  3. Legal Compliance and Ethical Responsibility:
    In many countries, legislation mandates that educational institutions provide accessible digital content to students with disabilities.  By adhering to these legal requirements, institutions ensure that they meet their ethical responsibility of providing equal access to education. Failure to comply with accessibility standards may result in legal consequences, but more importantly, it excludes students with disabilities from fully participating in educational opportunities.

Practical Tips for Implementing Web Accessibility within WCAG 2.1:

  1. Alternative Text for Images:
    Provide descriptive alternative text (alt text) for images, conveying the visual content or function of the image. This ensures that students with visual impairments can understand the context and meaning of the visual elements.

    Alternative Text Examples

  2. Keyboard Accessibility:
    Ensure that all interactive elements, such as buttons, links, and form fields, can be accessed and operated using a keyboard alone. This enables students who rely on keyboard navigation or assistive technologies to navigate and interact with the website seamlessly.

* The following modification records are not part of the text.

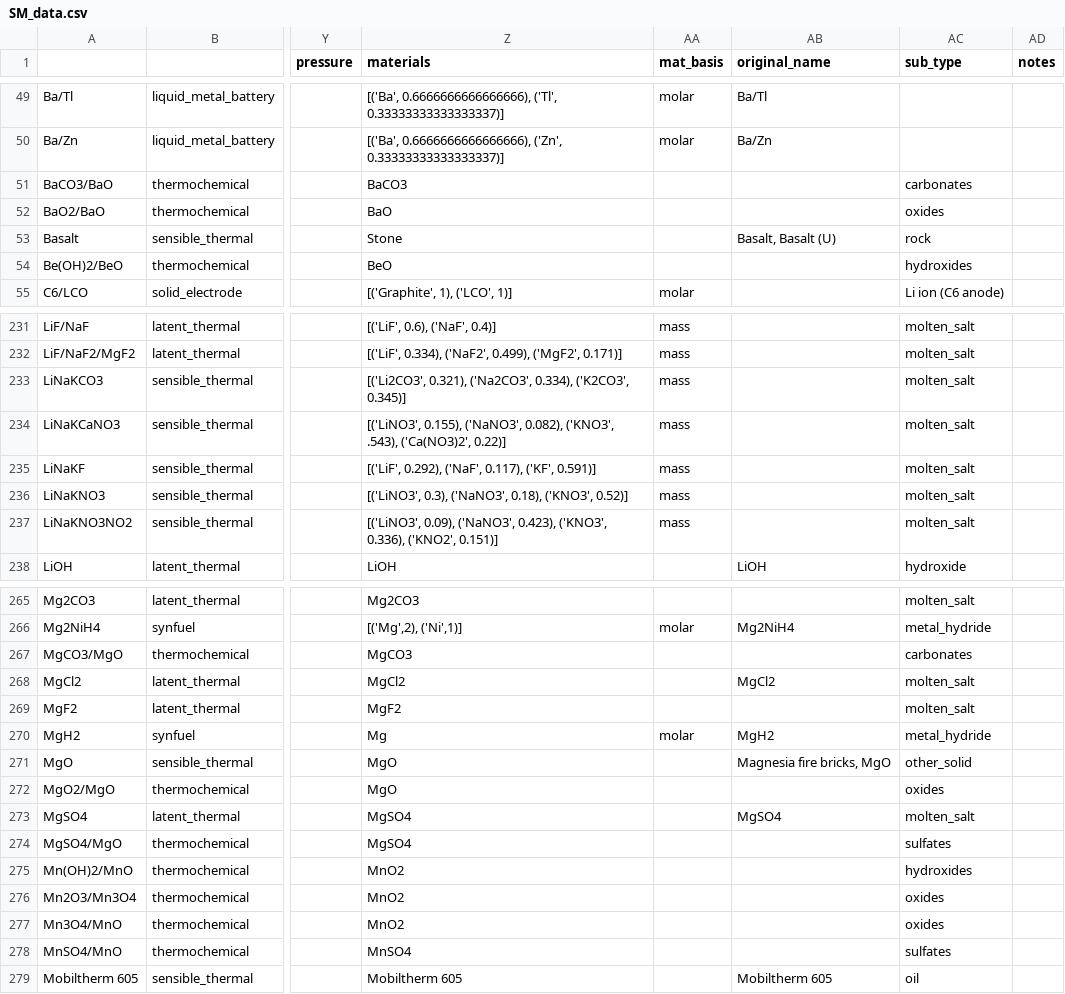
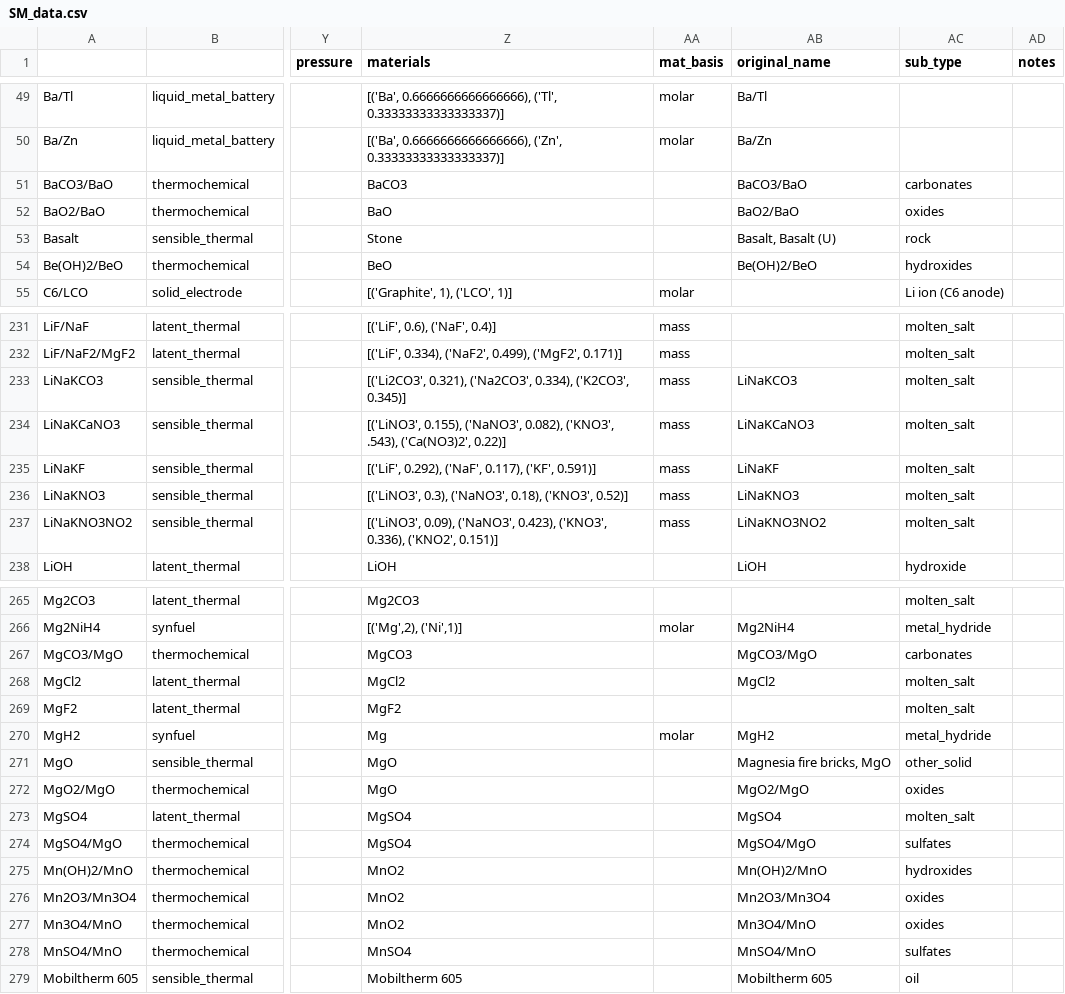
Before and after one commit to energy-storage-analysis/LDES-Survey, a CSV file: cap_cost/data_consolidated/SM_data.csv, drawn as a sheet; only a part is shown, gaps mark what is left out; the diff covers the shown part only; the diff names each change by its address in the sheet, - before the commit and + after, or states it on an @@ line.

Commit message:
make the SM lookups consistent
except for andre 2016 where the sub_type is now the mat type and needs to change

```diff
--- a/cap_cost/data_consolidated/SM_data.csv
+++ b/cap_cost/data_consolidated/SM_data.csv
-AB51 (original_name): (empty)
+AB51 (original_name): BaCO3/BaO
-AB52 (original_name): (empty)
+AB52 (original_name): BaO2/BaO
-AB54 (original_name): (empty)
+AB54 (original_name): Be(OH)2/BeO
-AB233 (original_name): (empty)
+AB233 (original_name): LiNaKCO3
-AB234 (original_name): (empty)
+AB234 (original_name): LiNaKCaNO3
-AB235 (original_name): (empty)
+AB235 (original_name): LiNaKF
-AB236 (original_name): (empty)
+AB236 (original_name): LiNaKNO3
-AB237 (original_name): (empty)
+AB237 (original_name): LiNaKNO3NO2
-AB267 (original_name): (empty)
+AB267 (original_name): MgCO3/MgO
-AB272 (original_name): (empty)
+AB272 (original_name): MgO2/MgO
-AB274 (original_name): (empty)
+AB274 (original_name): MgSO4/MgO
-AB275 (original_name): (empty)
+AB275 (original_name): Mn(OH)2/MnO
-AB276 (original_name): (empty)
+AB276 (original_name): Mn2O3/Mn3O4
-AB277 (original_name): (empty)
+AB277 (original_name): Mn3O4/MnO
-AB278 (original_name): (empty)
+AB278 (original_name): MnSO4/MnO
```
Also changed, not shown: 47 edited cells elsewhere in this file, 3 other files.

    When we use Keyboard navigation, the person needs to know where they are. So the focus serves as an indicator that the keyboard is on that button/link for example:
    Keyboard Accessibility Example
  3. Semantic HTML:
    Use proper HTML tags to structure your web content. Headings (h1, h2, etc.) help students using screen readers to navigate and understand the hierarchy of information. Semantic HTML also facilitates the use of assistive technologies, improving overall accessibility.

    Semantic HTML Example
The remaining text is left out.